I danced four dances. Each one probably went on for 15 minutes, and that would only get you halfway up the entire line of couples dancing. I’m told that a dance at a real ball would continue until the head couple has worked their way all the down to the bottom of the set and back up to the top again. So it is easy to see how one could go on till the wee hours of the morning.
We didn't do any dance for that long because they wanted to get through at least 8 and there were so many couples. Even so, we went until midnight and I was only thinking it was about 10:30. My favorite dance by far is the one seen in A&E's P&P at Netherfield, when Mr. Darcy first dances with Elizabeth. This dance is so beautiful. The couples mostly walk from place to place, weaving within their line, but at one point two couples join hands in a line facing the head of the room, and step forward for three, and back for three. The result over a whole ballroom is fabulous, because there is all this weaving and confusion, then all of a sudden everyone is lined up and the whole room moves forward in this wave, then goes back, then its all mixed up again. It really was a magical moment.
The very unfortunate name of that beautiful dance is Mr. Beverages Maggot. This afternoon I watched that section of A&E’s Pride and Prejudice to recognize the dance that I had learned. I was stunned, (though why should I have been surprised?) at how perfectly the dance was performed and how well choreographed their conversation was within the dance. I’ve always found it strange that Sir William Lucas stops to talk to Mr. Darcy during the dance, and Darcy is just standing there. Now I understand that they had reached the end of the line, and they wait out for a moment and join in again to head back up the set, turning from a #1 couple to a #2 couple. As they move back up the set they have less dancing to perform than they did at first, and more moments where they are just standing. This perfectly suits the agitated nature of their conversation and symbolizes the awkwardness of feeling by the time the dance is finished. I should have expected no less from the most perfect show ever to be seen on television.
Sunday morning I attended an Anglican church service across the street that incorporated texts written by Jane Austen. I checked out of my room after that, then attended the closing brunch, and finally a wonderful concert of music from the era of Jane Austen by Pro Musica, “A Jane Austen Parlor” It was simply beautiful!
Leaving my family for several days is a new thing for me. I think my trip was a success and I am already longing to go to another one. Next year is Chicago, then Philadelphia, but after that is Portland, so if I don't get to go sooner I will be planning for that on Oct of 2010.

See You there!

Tuesday, October 2, 2007

Preparing for AGM

A friend I met today sent me an article about the upcoming AGM in Vancouver.
I have much to do to get ready, and to get my family ready for me to leave.
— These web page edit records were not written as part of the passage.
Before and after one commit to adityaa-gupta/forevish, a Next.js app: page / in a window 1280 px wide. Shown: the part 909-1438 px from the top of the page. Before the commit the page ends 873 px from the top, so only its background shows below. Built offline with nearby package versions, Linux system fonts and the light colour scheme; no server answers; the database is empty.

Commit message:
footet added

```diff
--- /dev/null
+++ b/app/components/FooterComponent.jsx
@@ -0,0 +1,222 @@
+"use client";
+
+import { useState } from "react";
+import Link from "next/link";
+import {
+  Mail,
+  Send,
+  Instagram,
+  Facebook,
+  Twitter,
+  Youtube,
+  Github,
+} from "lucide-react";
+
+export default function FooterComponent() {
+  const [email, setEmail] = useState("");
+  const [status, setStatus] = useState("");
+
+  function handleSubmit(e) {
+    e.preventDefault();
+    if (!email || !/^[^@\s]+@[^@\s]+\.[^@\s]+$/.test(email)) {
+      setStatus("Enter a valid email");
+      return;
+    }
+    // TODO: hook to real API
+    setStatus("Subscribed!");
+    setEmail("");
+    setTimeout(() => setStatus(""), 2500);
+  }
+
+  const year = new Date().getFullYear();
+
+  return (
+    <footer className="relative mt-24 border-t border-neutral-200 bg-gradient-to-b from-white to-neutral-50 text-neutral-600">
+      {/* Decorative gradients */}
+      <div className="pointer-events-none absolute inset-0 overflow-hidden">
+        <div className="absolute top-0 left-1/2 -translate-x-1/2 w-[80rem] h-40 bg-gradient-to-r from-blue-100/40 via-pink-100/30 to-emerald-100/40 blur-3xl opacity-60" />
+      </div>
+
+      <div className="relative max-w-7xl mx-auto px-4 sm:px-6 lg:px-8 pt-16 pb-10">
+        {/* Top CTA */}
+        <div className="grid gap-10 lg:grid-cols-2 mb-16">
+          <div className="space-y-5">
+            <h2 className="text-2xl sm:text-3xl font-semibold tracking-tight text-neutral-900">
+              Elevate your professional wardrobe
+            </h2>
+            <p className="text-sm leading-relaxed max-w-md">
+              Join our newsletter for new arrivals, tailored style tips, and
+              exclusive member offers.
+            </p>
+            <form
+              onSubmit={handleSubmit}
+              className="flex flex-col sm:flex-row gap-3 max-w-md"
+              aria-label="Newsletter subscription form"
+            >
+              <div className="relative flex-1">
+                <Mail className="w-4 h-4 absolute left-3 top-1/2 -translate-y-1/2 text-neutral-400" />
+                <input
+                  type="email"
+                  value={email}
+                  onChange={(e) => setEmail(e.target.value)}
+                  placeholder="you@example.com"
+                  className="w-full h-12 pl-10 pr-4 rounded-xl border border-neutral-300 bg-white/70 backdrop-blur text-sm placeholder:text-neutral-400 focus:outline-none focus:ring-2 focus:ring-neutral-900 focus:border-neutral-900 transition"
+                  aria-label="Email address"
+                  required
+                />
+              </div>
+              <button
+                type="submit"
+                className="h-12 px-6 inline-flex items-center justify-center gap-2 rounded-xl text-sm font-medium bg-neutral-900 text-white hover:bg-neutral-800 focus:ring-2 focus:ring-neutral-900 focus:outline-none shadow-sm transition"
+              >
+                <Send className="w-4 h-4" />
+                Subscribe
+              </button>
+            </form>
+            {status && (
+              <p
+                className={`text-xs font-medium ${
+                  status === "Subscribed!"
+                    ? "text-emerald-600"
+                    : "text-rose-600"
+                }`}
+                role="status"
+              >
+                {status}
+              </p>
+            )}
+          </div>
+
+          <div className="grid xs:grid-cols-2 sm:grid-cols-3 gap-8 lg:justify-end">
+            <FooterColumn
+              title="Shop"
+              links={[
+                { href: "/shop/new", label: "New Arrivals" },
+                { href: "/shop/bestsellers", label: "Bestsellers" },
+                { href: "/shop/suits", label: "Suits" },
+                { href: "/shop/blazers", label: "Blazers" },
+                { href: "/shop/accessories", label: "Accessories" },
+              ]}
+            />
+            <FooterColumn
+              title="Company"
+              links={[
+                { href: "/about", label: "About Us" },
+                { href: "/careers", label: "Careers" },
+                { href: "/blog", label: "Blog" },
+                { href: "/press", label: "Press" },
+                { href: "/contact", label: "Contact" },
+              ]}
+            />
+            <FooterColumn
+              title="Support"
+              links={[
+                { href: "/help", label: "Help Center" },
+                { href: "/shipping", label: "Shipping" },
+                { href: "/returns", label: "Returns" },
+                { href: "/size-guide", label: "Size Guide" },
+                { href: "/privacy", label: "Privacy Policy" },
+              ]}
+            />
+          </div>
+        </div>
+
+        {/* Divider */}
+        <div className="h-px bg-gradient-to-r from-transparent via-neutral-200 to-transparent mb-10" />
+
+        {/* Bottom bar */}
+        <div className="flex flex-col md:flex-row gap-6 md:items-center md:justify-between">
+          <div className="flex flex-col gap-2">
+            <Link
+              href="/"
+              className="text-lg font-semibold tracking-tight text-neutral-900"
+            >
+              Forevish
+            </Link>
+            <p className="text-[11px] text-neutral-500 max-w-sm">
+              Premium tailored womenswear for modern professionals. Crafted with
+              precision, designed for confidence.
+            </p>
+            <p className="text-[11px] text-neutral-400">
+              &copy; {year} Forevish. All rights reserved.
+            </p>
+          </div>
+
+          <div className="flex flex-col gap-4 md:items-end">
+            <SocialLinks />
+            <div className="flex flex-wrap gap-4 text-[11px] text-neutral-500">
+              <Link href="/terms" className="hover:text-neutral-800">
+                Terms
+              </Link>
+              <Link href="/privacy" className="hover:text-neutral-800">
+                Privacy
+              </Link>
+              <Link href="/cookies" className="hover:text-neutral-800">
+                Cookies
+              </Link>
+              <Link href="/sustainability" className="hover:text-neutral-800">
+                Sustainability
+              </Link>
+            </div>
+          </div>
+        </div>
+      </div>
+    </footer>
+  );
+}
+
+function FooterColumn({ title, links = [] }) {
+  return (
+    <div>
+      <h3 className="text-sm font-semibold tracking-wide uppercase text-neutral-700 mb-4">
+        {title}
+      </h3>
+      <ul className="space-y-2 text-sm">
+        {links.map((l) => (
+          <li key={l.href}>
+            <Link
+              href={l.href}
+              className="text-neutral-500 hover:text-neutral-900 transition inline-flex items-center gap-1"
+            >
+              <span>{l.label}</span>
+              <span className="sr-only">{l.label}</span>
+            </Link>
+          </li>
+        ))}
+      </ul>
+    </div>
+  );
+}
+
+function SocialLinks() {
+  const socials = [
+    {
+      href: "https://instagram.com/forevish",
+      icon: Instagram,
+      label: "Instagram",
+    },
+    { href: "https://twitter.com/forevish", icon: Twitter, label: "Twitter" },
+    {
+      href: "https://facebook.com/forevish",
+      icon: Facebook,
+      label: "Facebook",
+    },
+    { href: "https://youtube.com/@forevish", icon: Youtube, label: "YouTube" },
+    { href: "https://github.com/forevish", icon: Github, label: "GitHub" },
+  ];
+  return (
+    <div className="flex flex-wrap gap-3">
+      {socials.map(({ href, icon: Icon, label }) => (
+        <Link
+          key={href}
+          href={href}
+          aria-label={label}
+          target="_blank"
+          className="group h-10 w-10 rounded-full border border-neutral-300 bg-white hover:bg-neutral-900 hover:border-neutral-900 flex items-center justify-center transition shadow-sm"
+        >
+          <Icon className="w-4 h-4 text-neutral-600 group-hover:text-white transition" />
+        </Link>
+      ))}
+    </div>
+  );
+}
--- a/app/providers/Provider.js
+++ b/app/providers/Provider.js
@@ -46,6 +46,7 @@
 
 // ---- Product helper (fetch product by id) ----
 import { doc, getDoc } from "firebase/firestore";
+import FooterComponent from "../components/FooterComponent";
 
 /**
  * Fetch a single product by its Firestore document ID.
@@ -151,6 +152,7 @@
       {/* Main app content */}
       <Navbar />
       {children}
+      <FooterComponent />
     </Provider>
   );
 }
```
At this moment I have to put up my daughter's hair for ballet. (If only I could send Chapman to her...)
If I don't post more today I'll be finishing my dress.